This current body of work, both paintings and sculptures, has evolved out of my daily walks through the forest preserve near my home paired with a commute to my studio practice in the city. The fresco paintings and tree sculptures attempt to speak to the merging of nature with contemporary culture. This is a message which mimics the early fresco prehistoric cave paintings in both material and form. Working on the fresco paintings with pigment, ink, tea, charcoal and wax a fantasy time line evolves as contemporary imagery is married to primitive mark making. The irregularity of the plaster surface, with its cracks and divots, lends itself to the individuality of each piece with a reference to the infinite possibilities of interpreting shared experiences.
In recent paintings the bird imagery speaks to universal and contemporary questions regarding migration, shelter (nesting) and homelessness along with the ideas of beauty and adaptability. I believe Emily Dickinson expressed it best in her poem “Hope is the Thing with Feathers”:
“Hope is the thing with feathers
That perches in the soul
And sings the tune without the words,
And never stops at all,
And sweetest in the gale is heard,
And sore must be the storm
That could abash the little bird
That kept so many warm,
I’ve heard it on the chilliest land,
And the strangest sea;
Yet never in extremity
It asked a crumb of me”

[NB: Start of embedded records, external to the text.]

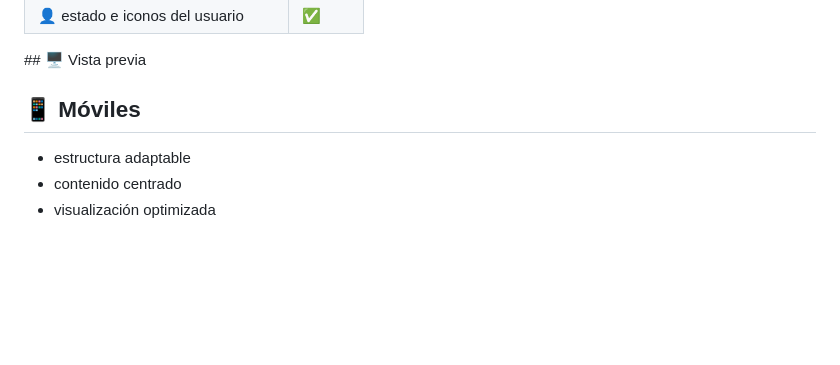
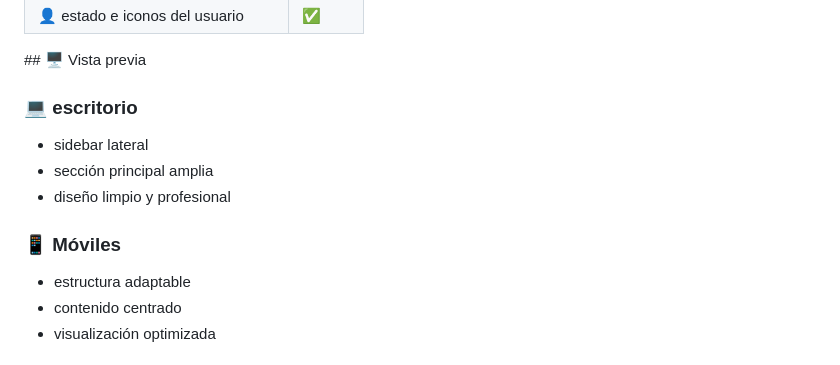
Before and after one commit to jleival/desafio-sistema-de-mensajeria, a Markdown page: README.md, the part around one of its changes. GitHub-like rendering; blank space fills up the shorter version.

Commit message:
Modificación y subida del readme

```diff
--- a/README.md
+++ b/README.md
@@ -123,7 +123,13 @@ font-size: clamp();
 
 ## 🖥 Vista previa
 
-## 📱 Móviles
+### 💻 escritorio
+
+- sidebar lateral
+- sección principal amplia
+- diseño limpio y profesional
+
+### 📱 Móviles
 
 - estructura adaptable
 - contenido centrado
```
Also changed, not shown: other parts of README.md (+2 -2 lines).
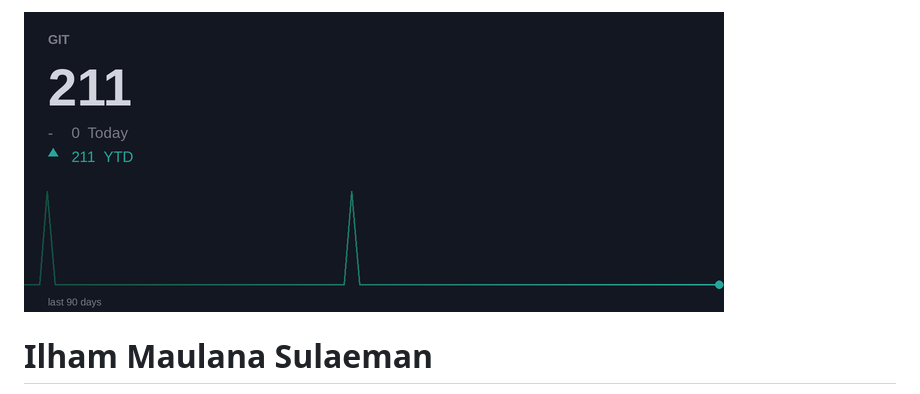
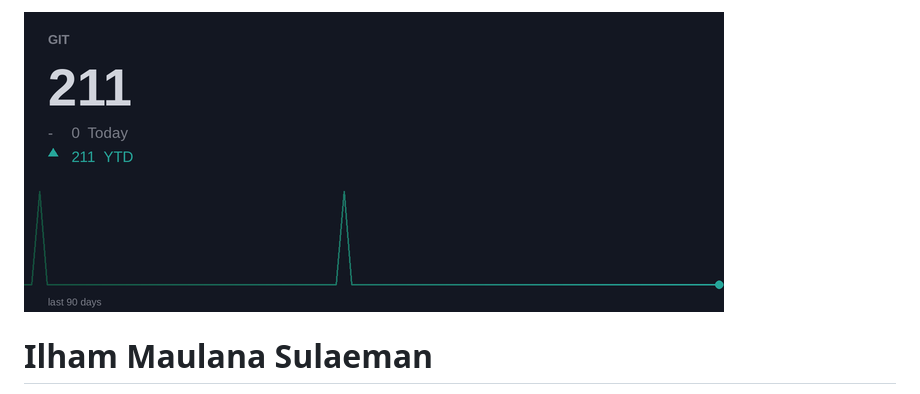
Before and after one commit to Imsulaeman/imsulaeman, a Markdown page: README.md, the part around one of its changes. Drawn GitHub-style; pictures changed too: chart.png.

```diff
--- a/README.md
+++ b/README.md
@@ -1,5 +1,5 @@
 <!-- CHART_START -->
-<img src="chart.png?v=20261111" alt="contributions" />
+<img src="chart.png?v=20261112" alt="contributions" />
 <!-- CHART_END -->
 
 
```
Also changed, not shown: other parts of README.md (+1 -1 lines), compounding.png.
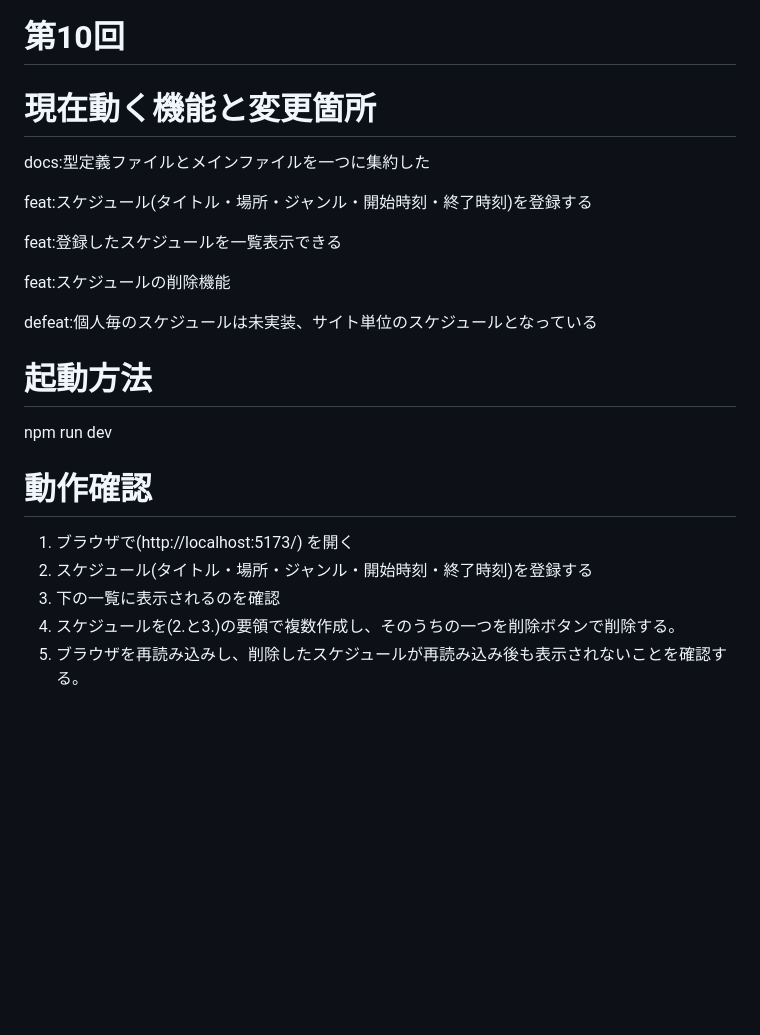
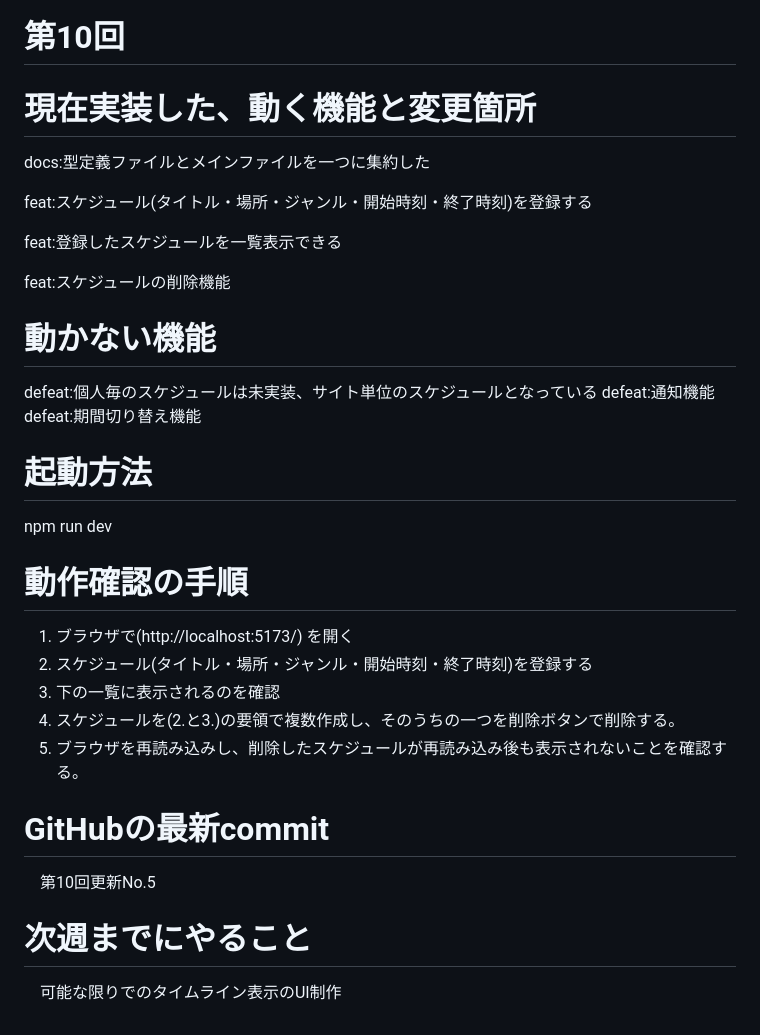
Before and after one commit to casama-art/TheTickTime-s-, a Markdown page: README.md, the part around one of its changes. Rendered like a GitHub page; blank space fills up the shorter version.

Commit message:
第10回更新No.5

```diff
--- a/README.md
+++ b/README.md
@@ -25,7 +25,7 @@
 
 # 第10回
 
-# 現在動く機能と変更箇所
+# 現在実装した、動く機能と変更箇所
 docs:型定義ファイルとメインファイルを一つに集約した
 
 
@@ -37,15 +37,22 @@ feat:登録したスケジュールを一覧表示できる
 
 feat:スケジュールの削除機能
 
-
+# 動かない機能
 defeat:個人毎のスケジュールは未実装、サイト単位のスケジュールとなっている
+defeat:通知機能
+defeat:期間切り替え機能
 
 
 # 起動方法
 npm run dev
-# 動作確認
+# 動作確認の手順
 1. ブラウザで(http://localhost:5173/) を開く
 2. スケジュール(タイトル・場所・ジャンル・開始時刻・終了時刻)を登録する
 3. 下の一覧に表示されるのを確認
 4. スケジュールを(2.と3.)の要領で複数作成し、そのうちの一つを削除ボタンで削除する。
 5. ブラウザを再読み込みし、削除したスケジュールが再読み込み後も表示されないことを確認する。
+
+# GitHubの最新commit
+　第10回更新No.5
+# 次週までにやること
+　可能な限りでのタイムライン表示のUI制作
```
Also changed, not shown: other parts of README.md (+2 -2 lines).
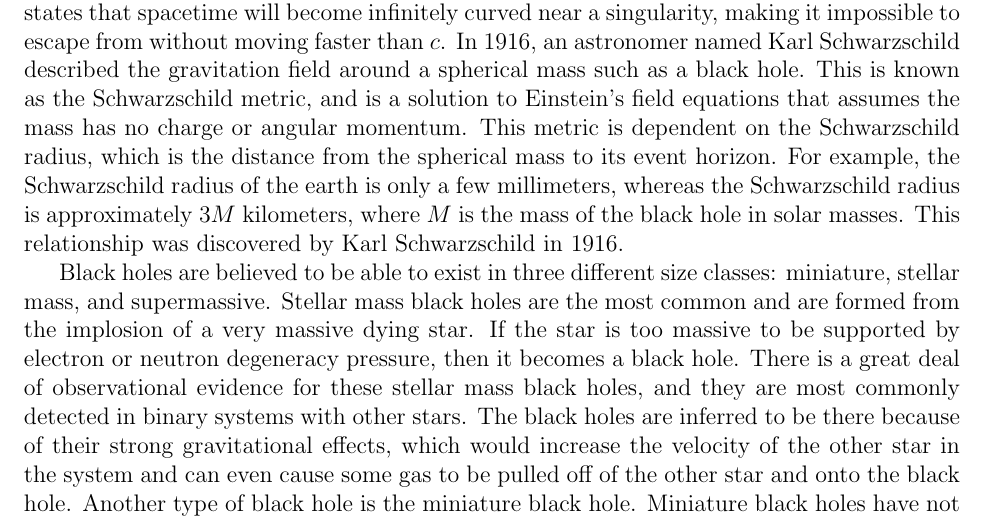
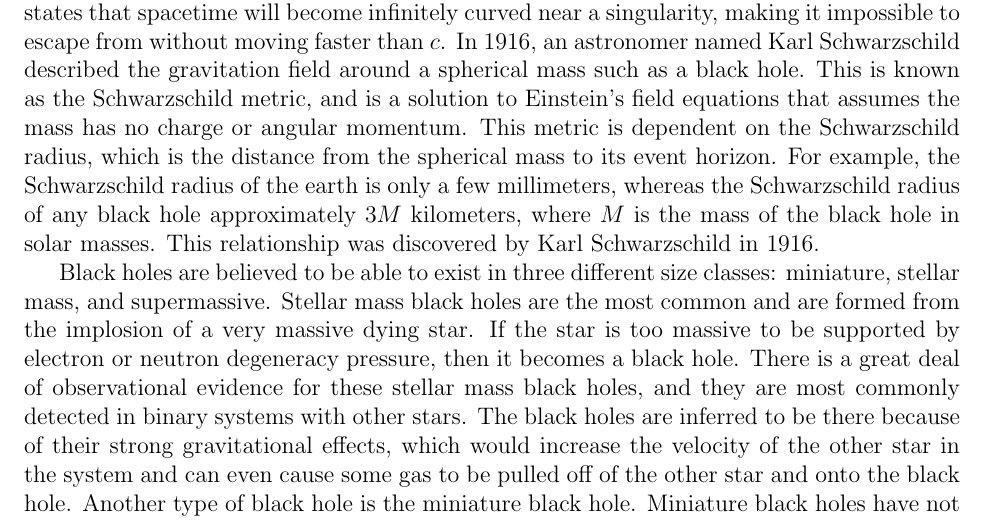
Before and after one commit to katiepru/homework, a LaTeX document (dubdark/final_paper.tex): part of page 2 of 12, cut so that both start at the same text. Compiled offline with pdfLaTeX.

Commit message:
more errors

```diff
--- a/dubdark/final_paper.tex
+++ b/dubdark/final_paper.tex
@@ -47,7 +47,7 @@ Schwarzschild metric, and is a solution to Einstein's field equations that
 assumes the mass has no charge or angular momentum.  This metric is dependent on
 the Schwarzschild radius, which is the distance from the spherical mass to its
 event horizon.  For example, the Schwarzschild radius of the earth is only a few
-millimeters, whereas the Schwarzschild radius is
+millimeters, whereas the Schwarzschild radius of any black hole
 approximately $3M$ kilometers, where $M$ is the mass of the black hole in solar
 masses.  This relationship was discovered by Karl Schwarzschild in 1916.
 
```
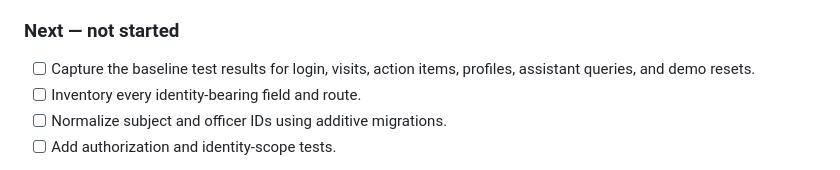
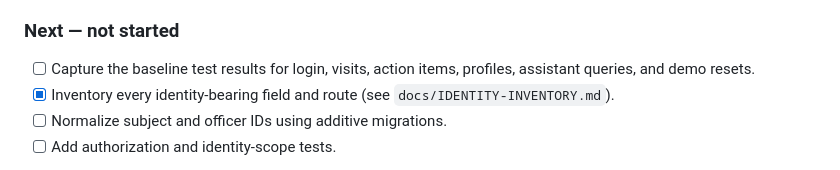
Before and after one commit to ejackyv4/waypoint, a Markdown page: docs/VANT4GE-REFACTOR.MD, the part around the change. GitHub-like rendering.

Commit message:
Inventory identity fields for refactor

```diff
--- a/docs/VANT4GE-REFACTOR.MD
+++ b/docs/VANT4GE-REFACTOR.MD
@@ -24,7 +24,8 @@ The goal is not to rewrite everything at once. The preferred approach is to keep
 
 - [ ] Capture the baseline test results for login, visits, action items,
       profiles, assistant queries, and demo resets.
-- [ ] Inventory every identity-bearing field and route.
+- [x] Inventory every identity-bearing field and route (see
+      `docs/IDENTITY-INVENTORY.md`).
 - [ ] Normalize subject and officer IDs using additive migrations.
 - [ ] Add authorization and identity-scope tests.
 
```
Also changed, not shown: docs/IDENTITY-INVENTORY.md (added, +60 -0 lines).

Over the past several years there has been a natural evolution in my studio from the building of a fresco painting to assembling tree sculptures in hopes to further highlight how culture and nature have merged. Using found objects, such as broken tree branches, wire, Styrofoam, clay, paper and studio rags to name a few, each piece is reflective of natures beauty and adaptability; what once was, what could be.